With respect to Philippine-U.S. relations, “Duterte has broken one diplomatic taboo after the other,” Asia-Pacific geopolitical analyst Richard Javad Heydarian noted, in his article published by The National Interest.
“His open expression of skepticism, a remarkable departure from his predecessors,” Heydarian said, “seems to have gained growing support among the Philippine public as well as intelligentsia, even though America enjoys astronomically high approval ratings in the Southeast Asian country.”
Preferring to adapt an independent foreign policy not subject to the whims of the United States as well as the United Nations, the self-confessed socialist in Rodrigo Duterte proudly declared, shortly after winning his bid to the presidency, that he “will be chartering a [new] course [for the Philippines] on its own and will not be dependent on the United States.”
On the other hand, Duterte has expressed his willingness towards developing a more friendly bilateral relationship with China, regardless of the fact that it has been known to have grabbed by a show of force a number territories within the South China Sea that rightly belong to the Philippines, a fact reinforced further by the recent international tribunal’s ruling in Manila’s favor.
Does it then indicate that Rodrigo Duterte is more inclined to submit, for good or ill, to the whims of the rising Dragon of the East, though not outside the bounds set by the international tribunal, as he himself stressed several times over?
“Clearly, the Duterte administration has taken a more holistic view of Philippine-China relations, Magno said in a more recent article on Philippine Star. “It is a view that looks beyond the intractable overlapping claims over barren reefs in the South China Sea.”
“Instead of ranting and rattling sabers, as the previous administration did,” Magno said, “the new administration is taking a more mature stock of the state of our bilateral relationship with the second largest economy in the world.”
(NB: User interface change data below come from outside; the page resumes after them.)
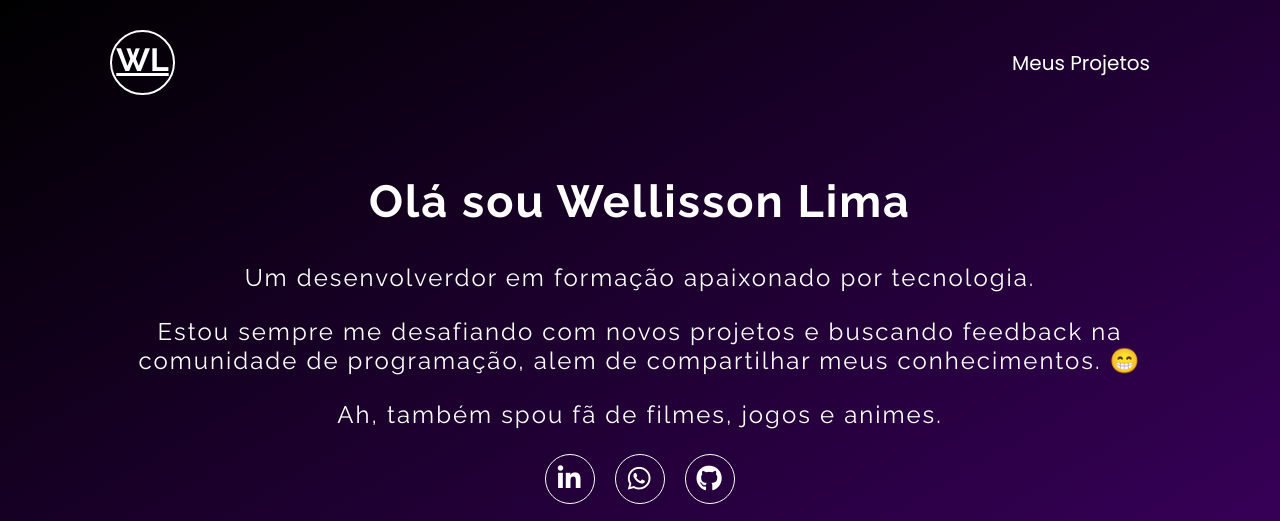
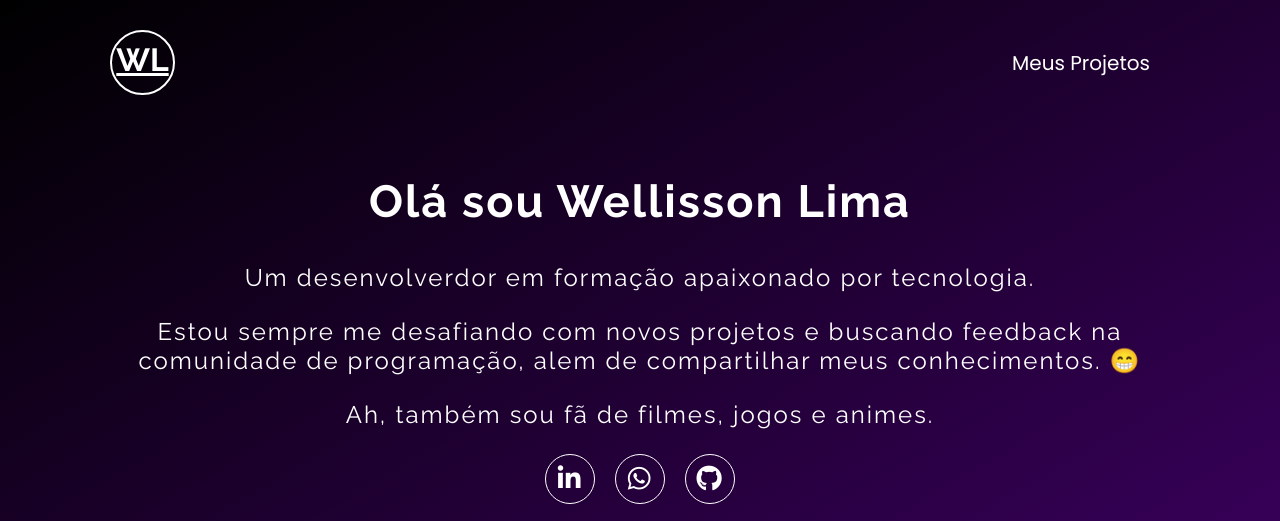
Before and after one commit to WellissonLima/portifolio-wl, a plain HTML site: page index.html in a window 1280 px wide. Shown: the top 521 px of the page. Drawn offline with nearby package versions, Linux system fonts and the light colour scheme.

Commit message:
Correção no texto da seção sobre

```diff
--- a/index.html
+++ b/index.html
@@ -42,7 +42,7 @@
             <p>Um desenvolverdor em formação apaixonado por tecnologia.</p>
             <p>Estou sempre me desafiando com novos projetos e buscando feedback na comunidade de programação, alem de
                 compartilhar meus conhecimentos. 😁</p>
-            <p>Ah, também spou fã de filmes, jogos e animes.</p>
+            <p>Ah, também sou fã de filmes, jogos e animes.</p>
 
             <ul class="redes-sociais">
                 <li>
```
“Like all the other ASEAN nations, Manila understands war is an unwinnable option and a wide array of economic partnerships beckons if we manage our relations well,” Magno went on to say.
[Photo by Bullit Marquez/AP Images]